*** Supplied information Section Begins ***

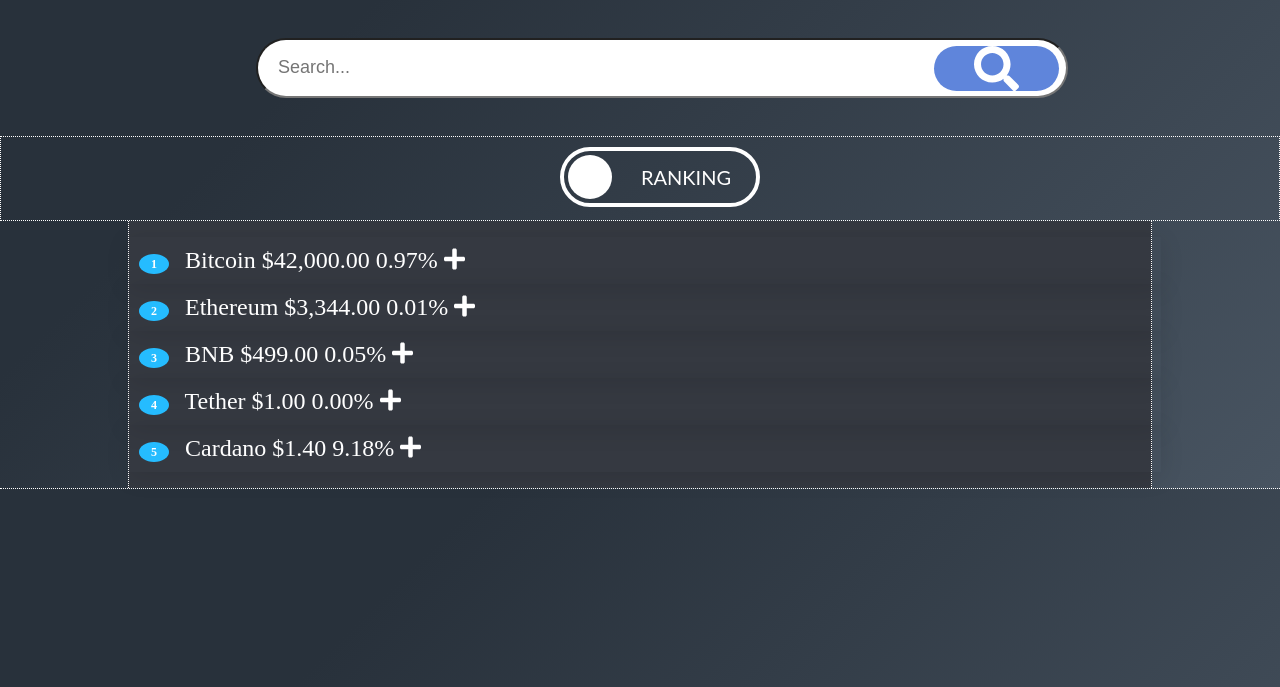
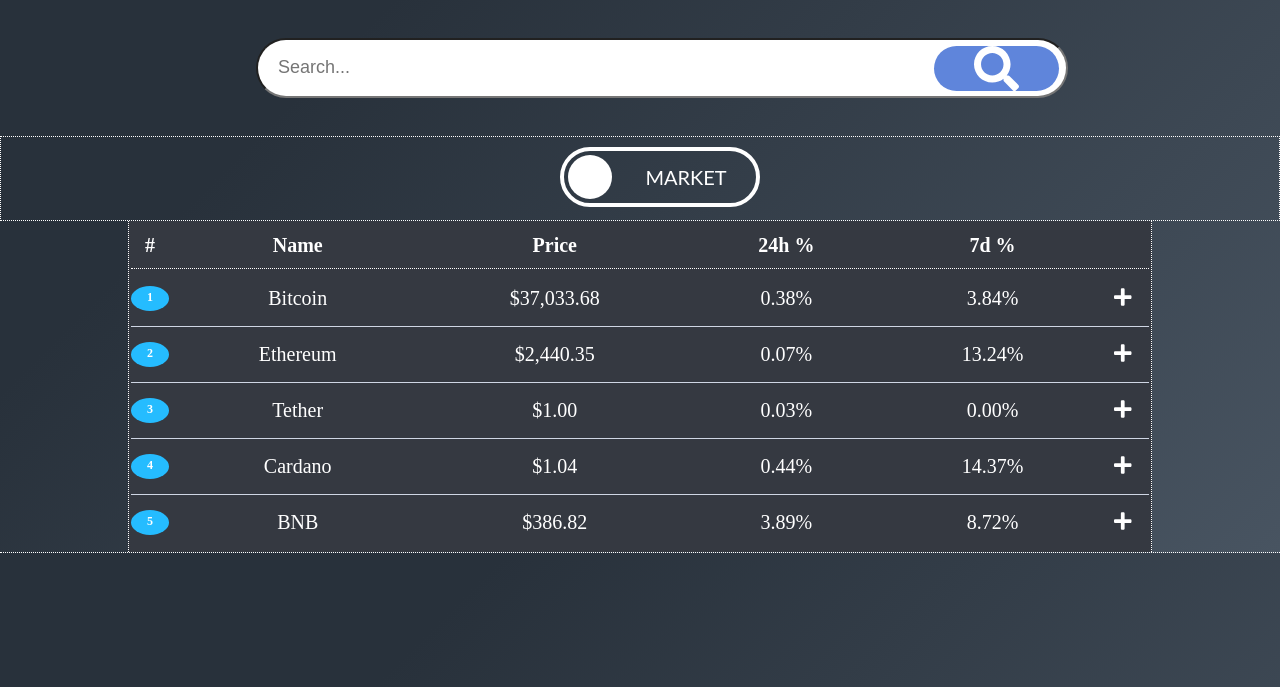
Before and after one commit to MiroslavVelikov/Crypto-Follower, a Python web app: template project/templates/index.html in a window 1280 px wide. Shown: the part 113-800 px from the top of the page. Run offline with Jinja, Linux system fonts and the light colour scheme; the template is opened without the code that fills it, so the values that code supplies are empty; some libraries are stand-ins or nearby versions.

Commit message:
table adjustment

```diff
--- a/project/templates/index.html
+++ b/project/templates/index.html
@@ -60,49 +60,68 @@
         <ul id="options">
             <div>
                 <input type="checkbox" class="toggle" id="rounded">
-                <label for="rounded" class="rounded" data-checked="Following" data-unchecked="Ranking"></label>
+                <label for="rounded" class="rounded" data-checked="Following" data-unchecked="Market"></label>
             </div>
         </ul>
+
         <div class="box">
-            <ul id="table">
-                <li>
-                    <span class="number">1</span>
-                    <span class="name">Bitcoin</span>
-                    <span class="price">$42,000.00</span>
-                    <span class="last_24hours">0.97%</span>
-                    <i class="fa fa-plus" aria-hidden="true"></i>
-                </li>
-                <li>
-                    <span class="number">2</span>
-                    <span class="name">Ethereum</span>
-                    <span class="price">$3,344.00</span>
-                    <span class="last_24hours">0.01%</span>
-                    <i class="fa fa-plus" aria-hidden="true"></i>
-                </li>
-                <li>
-                    <span class="number">3</span>
-                    <span class="name">BNB</span>
-                    <span class="price">$499.00</span>
-                    <span class="last_24hours">0.05%</span>
-                    <i class="fa fa-plus" aria-hidden="true"></i>
-                </li>
-                <li>
-                    <span class="number">4</span>
-                    <span class="name">Tether</span>
-                    <span class="price">$1.00</span>
-                    <span class="last_24hours">0.00%</span>
-                    <i class="fa fa-plus" aria-hidden="true"></i>
-                </li>
-                <li>
-                    <span class="number">5</span>
-                    <span class="name">Cardano</span>
-                    <span class="price">$1.40</span>
-                    <span class="last_24hours">9.18%</span>
-                    <i class="fa fa-plus" aria-hidden="true"></i>
-                </li>
-            </ul>
+            <table id="table">
+                <thead>
+                    <tr>
+                        <th class="numeration">#</th>
+                        <th class="name">Name</th>
+                        <th class="price">Price</th>
+                        <th class="h24">24h %</th>
+                        <th class="d7">7d %</th>
+                        <th class="follow-btn"> </th>
+                    </tr>
+                </thead>
+                <tbody>
+                    <tr onclick="location.href='/bitcoin';">
+                        <td class="numeration">1</td>
+                        <td class="name">Bitcoin</td>
+                        <td class="price">$37,033.68</td>
+                        <td class="h24">0.38%</td>
+                        <td class="d7">3.84%</td>
+                        <td class="follow-btn"><i class="fa fa-plus" aria-hidden="true"></i></td>
+                    </tr>
+                    <tr onclick="location.href='/ethereum';">
+                        <td class="numeration">2</td>
+                        <td class="name">Ethereum</td>
+                        <td class="price">$2,440.35</td>
+                        <td class="h24">0.07%</td>
+                        <td class="d7">13.24%</td>
+                        <td class="follow-btn"><i class="fa fa-plus" aria-hidden="true"></i></td>
+                    </tr>
+                    <tr onclick="location.href='/tether';">
+                        <td class="numeration">3</td>
+                        <td class="name">Tether</td>
+                        <td class="price">$1.00</td>
+                        <td class="h24">0.03%</td>
+                        <td class="d7">0.00%</td>
+                        <td class="follow-btn"><i class="fa fa-plus" aria-hidden="true"></i></td>
+                    </tr>
+                    <tr onclick="location.href='/cardano';">
+                        <td class="numeration">4</td>
+                        <td class="name">Cardano</td>
+                        <td class="price">$1.04</td>
+                        <td class="h24">0.44%</td>
+                        <td class="d7">14.37%</td>
+                        <td class="follow-btn"><i class="fa fa-plus" aria-hidden="true"></i></td>
+                    </tr>
+                    <tr onclick="location.href='/bnb';">
+                        <td class="numeration">5</td>
+                        <td class="name">BNB</td>
+                        <td class="price">$386.82</td>
+                        <td class="h24">3.89%</td>
+                        <td class="d7">8.72%</td>
+                        <td class="follow-btn"><i class="fa fa-plus" aria-hidden="true"></i></td>
+                    </tr>
+                </tbody>
+            </table>
         </div>
         <div class="border"></div>
+
         <div class="modul">
             <div id="form">
                 <img src="../images/close.png" alt="close button" id="close" onclick="closeModul()">
--- a/project/templates/style.css
+++ b/project/templates/style.css
@@ -221,51 +221,76 @@
   border: 1px dotted white;
   border-top: 0px; border-bottom: 0px;
 }
-.box ul {
-  position: relative;
+#table {
   width: 100%;
-  padding-left: 0;
-  padding: 5wh;
+  font-size: 20px;
 }
-.box ul li {
-  list-style: none;
-  padding: 10px;
-  padding-right: 0;
-  width: 100%;
-  font-size: x-large;
-  justify-content: space-between;
-  box-shadow: 0 5px 25px rgba(0,0,0,.1);
+#table thead tr {
+  display: flex;
+  flex-wrap: wrap;
+  padding: 10px 0 10px 0;
+  border-bottom: 1px dotted white;
+}
+#table tbody tr {
+  display: flex;
+  flex-wrap: wrap;
+  padding: 15px 0 15px 0;
+  border-top: 1px solid #cfd6e4;
   transition: transform 0.5s;
 }
-.box ul:hover li {
+#table tbody > *:nth-child(1) {
+ border-top: 0;
+}
+#table tbody tr td {
+  text-align: center;
+}
+tr .numeration {
+  flex: 1 1 3.5%;
+}
+tr .name {
+  flex: 1 1 25%;
+}
+tr .price {
+  flex: 1 1 25%;
+}
+tr .h24 {
+  flex: 1 1 20%;
+}
+tr .d7 {
+  flex: 1 1 20%;
+}
+tr .follow-btn {
+  flex: 1 1 5%;
+}
+.border {
+  width: 100%;
+  border-top: 1px dotted white;
+}
+#table tbody:hover tr {
   opacity: 0.2;
 }
-.box ul li:hover {
+#table tbody tr:hover {
   opacity: 1;
   transform: scale(1.1);
   z-index: 100;
   background: #25bcff;
   box-shadow: 0 5px 25px rgba(0,0,0,.1);
   transform: translateY(-10px);
+  cursor: pointer;
 }
-.box ul li .number {
-  width: 30px; height: 20px;
+#table tbody tr .numeration {
+  width: 30px;
   text-align: center;
   line-height: 20px;
   background: #25bcff;
   display: inline-block;
   border-radius: 50%;
-  margin-right: 10px;
   font-size: 12px;
   font-weight: 600;
 }
-.box ul li:hover .number {
+#table tbody tr:hover .numeration {
   background: #fff;
   color: #25bcff;
-}
-.border {
-  width: 100%;
-  border-top: 1px dotted white;
 }
 /* login & register forms */
 #form {
```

*** Supplied information Section Ends ***

- [What is being asked]: The number of lines containing "numeration" is all that is wanted; tally them in the data.

- [Your response]: 9